The Bailey House Museum in Wailuku, Maui, is celebrating its 50th anniversary. Museum Executive Director Roslyn Lightfoot describes how the organization is working to preserve Maui County history.
Hawaii history fills Maui’s Bailey House
The Wailuku museum is preparing for its 50th anniversary
WAILUKU » A surfboard once owned by Olympic swimmer Duke Kahanamoku, artifacts from Kahoolawe and a collection of more than 8,000 photographs of Maui County are among the pieces that have been preserved at the Bailey House Museum in Wailuku.
"The history is here.
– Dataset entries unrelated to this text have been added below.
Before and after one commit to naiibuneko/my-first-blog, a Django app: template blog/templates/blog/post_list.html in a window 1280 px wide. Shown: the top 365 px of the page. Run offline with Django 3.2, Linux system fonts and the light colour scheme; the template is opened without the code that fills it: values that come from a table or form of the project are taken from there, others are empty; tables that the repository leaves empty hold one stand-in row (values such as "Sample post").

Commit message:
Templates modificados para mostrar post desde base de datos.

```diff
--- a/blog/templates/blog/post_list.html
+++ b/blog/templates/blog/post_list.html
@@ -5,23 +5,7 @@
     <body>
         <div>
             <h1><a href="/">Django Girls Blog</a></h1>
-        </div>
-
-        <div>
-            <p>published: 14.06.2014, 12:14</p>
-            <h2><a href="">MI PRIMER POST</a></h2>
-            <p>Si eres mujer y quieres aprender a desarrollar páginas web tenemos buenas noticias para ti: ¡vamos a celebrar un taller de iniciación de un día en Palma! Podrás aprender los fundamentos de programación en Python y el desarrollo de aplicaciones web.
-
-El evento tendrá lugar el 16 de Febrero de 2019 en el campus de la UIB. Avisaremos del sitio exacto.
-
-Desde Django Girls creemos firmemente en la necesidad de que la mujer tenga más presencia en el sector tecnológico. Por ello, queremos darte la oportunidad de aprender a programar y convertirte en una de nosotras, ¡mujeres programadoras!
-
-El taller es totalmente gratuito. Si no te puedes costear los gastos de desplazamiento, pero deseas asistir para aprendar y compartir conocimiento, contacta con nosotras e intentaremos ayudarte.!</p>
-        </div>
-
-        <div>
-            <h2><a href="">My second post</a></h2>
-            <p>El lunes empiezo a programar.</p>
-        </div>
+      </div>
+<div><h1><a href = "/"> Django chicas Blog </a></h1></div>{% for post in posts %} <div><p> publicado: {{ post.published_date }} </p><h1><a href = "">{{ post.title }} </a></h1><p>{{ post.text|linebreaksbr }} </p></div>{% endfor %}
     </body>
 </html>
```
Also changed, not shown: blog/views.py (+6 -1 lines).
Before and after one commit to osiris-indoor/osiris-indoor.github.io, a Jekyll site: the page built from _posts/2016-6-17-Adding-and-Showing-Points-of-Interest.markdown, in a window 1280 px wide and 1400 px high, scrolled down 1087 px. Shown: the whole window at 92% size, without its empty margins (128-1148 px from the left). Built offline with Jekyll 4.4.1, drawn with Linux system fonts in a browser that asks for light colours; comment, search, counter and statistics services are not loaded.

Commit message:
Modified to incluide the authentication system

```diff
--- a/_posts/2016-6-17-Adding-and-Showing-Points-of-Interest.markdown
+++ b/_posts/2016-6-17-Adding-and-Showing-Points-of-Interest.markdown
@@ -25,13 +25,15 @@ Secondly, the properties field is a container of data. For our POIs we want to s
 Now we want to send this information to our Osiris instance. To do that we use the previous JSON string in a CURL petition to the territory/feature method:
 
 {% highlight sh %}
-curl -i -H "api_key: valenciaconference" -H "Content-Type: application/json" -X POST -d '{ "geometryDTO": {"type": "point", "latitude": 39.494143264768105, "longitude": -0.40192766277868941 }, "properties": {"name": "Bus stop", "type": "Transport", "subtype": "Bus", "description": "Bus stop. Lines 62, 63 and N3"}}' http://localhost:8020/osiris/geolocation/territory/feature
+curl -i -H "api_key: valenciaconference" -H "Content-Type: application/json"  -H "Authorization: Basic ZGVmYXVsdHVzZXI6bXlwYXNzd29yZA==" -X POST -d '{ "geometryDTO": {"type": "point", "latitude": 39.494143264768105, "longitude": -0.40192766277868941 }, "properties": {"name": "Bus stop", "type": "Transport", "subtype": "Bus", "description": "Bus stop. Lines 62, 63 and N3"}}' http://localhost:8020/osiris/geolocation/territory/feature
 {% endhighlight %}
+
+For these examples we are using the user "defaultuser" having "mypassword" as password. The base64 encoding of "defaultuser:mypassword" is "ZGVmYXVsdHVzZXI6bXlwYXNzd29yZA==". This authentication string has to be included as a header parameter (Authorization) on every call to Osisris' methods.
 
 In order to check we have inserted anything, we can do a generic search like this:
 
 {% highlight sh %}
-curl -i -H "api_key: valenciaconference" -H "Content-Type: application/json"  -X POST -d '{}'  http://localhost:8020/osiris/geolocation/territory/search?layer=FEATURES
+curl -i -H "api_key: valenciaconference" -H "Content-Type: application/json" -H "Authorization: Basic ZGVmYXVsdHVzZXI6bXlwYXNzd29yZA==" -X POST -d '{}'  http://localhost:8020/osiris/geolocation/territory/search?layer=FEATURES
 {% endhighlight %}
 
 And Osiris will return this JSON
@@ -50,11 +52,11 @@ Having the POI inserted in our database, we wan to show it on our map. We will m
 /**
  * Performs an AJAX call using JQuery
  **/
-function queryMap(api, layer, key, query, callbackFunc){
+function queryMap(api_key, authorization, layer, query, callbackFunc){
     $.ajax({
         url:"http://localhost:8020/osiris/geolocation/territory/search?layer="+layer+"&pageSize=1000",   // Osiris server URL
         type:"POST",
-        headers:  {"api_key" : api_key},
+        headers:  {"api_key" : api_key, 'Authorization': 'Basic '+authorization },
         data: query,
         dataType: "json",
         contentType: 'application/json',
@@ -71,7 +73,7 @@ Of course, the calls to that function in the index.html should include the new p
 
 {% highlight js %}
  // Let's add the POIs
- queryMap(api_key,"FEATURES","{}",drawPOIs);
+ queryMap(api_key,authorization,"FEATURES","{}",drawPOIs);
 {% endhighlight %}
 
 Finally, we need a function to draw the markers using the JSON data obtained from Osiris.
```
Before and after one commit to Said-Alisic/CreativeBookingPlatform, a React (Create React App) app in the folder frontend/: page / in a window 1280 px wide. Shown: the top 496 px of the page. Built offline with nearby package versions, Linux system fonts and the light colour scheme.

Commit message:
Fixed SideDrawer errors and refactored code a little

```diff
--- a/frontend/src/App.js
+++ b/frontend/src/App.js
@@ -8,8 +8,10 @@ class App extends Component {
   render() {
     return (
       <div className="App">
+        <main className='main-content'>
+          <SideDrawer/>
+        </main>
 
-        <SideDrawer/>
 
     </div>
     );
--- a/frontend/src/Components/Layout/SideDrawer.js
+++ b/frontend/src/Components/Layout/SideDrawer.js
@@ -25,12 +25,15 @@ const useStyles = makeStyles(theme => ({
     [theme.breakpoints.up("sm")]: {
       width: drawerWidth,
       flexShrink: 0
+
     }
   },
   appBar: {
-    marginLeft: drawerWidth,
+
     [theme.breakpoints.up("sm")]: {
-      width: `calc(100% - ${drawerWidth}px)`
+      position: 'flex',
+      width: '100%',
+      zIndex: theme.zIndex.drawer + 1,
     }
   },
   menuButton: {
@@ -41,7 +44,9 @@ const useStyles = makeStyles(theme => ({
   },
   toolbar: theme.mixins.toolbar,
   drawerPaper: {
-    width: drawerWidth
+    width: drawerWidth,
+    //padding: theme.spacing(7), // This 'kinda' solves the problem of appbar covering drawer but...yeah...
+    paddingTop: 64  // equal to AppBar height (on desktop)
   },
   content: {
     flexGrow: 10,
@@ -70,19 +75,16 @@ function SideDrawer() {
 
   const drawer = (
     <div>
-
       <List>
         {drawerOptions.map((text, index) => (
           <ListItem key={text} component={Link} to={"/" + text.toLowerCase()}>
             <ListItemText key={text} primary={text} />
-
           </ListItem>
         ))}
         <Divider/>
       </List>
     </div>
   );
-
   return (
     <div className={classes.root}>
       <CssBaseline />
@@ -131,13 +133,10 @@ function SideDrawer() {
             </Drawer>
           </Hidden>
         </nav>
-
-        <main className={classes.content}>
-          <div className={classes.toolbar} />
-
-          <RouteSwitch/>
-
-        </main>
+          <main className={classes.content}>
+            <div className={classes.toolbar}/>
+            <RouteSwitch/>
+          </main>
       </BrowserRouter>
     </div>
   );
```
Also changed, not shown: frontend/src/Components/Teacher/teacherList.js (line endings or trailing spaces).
If residents don't have time to look at it now, it'll be here later for them or their descendants," said Roslyn Lightfoot, the museum's executive director.
This year, the museum celebrates its 50th anniversary as a repository for Maui County's history.
The museum, operated by the Maui Historical Society, is scheduled to hold its 50th-anniversary celebration from 2 to 4 p.m. Aug. 18.
The museum grounds were once a part of the royal compound of Chief Kahekili (1713-1794), who ruled Maui, Molokai and Oahu, and later became the site of the Wailuku Female Seminary between 1837 and 1849.
A succession of owners purchased the property, including the missionary teacher Edward Bailey, who was a sugar grower and landscape painter, and the late land developer Pundy Yokouchi.
Yokouchi donated the property to the museum in 1992.
Lightfoot said part of the two-story building preserving and displaying the collection was once a cooking house for the seminary, and another part, a sitting room and quarters for missionary teachers.
COURTESY BAILEY HOUSE MUSEUM
Edward Bailey's landscape paintings are among the pieces preserved at the museum.
The original structure was constructed mainly of lava rock, limestone mortar and hand-hewn beams from an ohia tree -- portions of which remain embedded in the existing building.
A garden on the museum's grounds features the kind of plants used to make native materials prior to Western contact.
Lightfoot said in its early days when Maui was rural, the museum served as a major site for social gatherings.
Its predecessor, the Royal Historical Society, was founded at Lahainaluna in 1841 with King Kamehameha III as its president and native Hawaiian historian Samuel Kamakau as treasurer but went out of existence after the kingdom's capital in Lahaina moved to Honolulu.
Lightfoot said the museum has more than 1,500 Hawaiian and missionary era artifacts, including 19th-century paintings of Maui by Bailey.
Artist Duane Preble, a great-great-grandson of Bailey, said the museum keeps alive important information about the turmoil of native culture during a period of change.
Preble, a University of Hawaii professor emeritus, said the museum also has visual record of the beauty of Maui through Bailey's landscapes.
Museum officials also are the curators of artifacts retrieved from Kahoolawe during the archaeological digs performed prior to the U.S. Navy relinquishing control to the state.
Lightfoot said the artifacts will eventually be returned to the Kahoolawe Island Reserve Commission, once a repository is established on the former Navy-controlled island.
The museum has also been involved in restoring pieces and improving displays, such as providing a protective case for Kahanamoku's surfboard and restoring paintings by Bailey.
Museum officials have also developed new products for the gift shop, including Bailey's paintings on note cards and porcelain tiles, and a new poster of the Wailuku Female Seminary.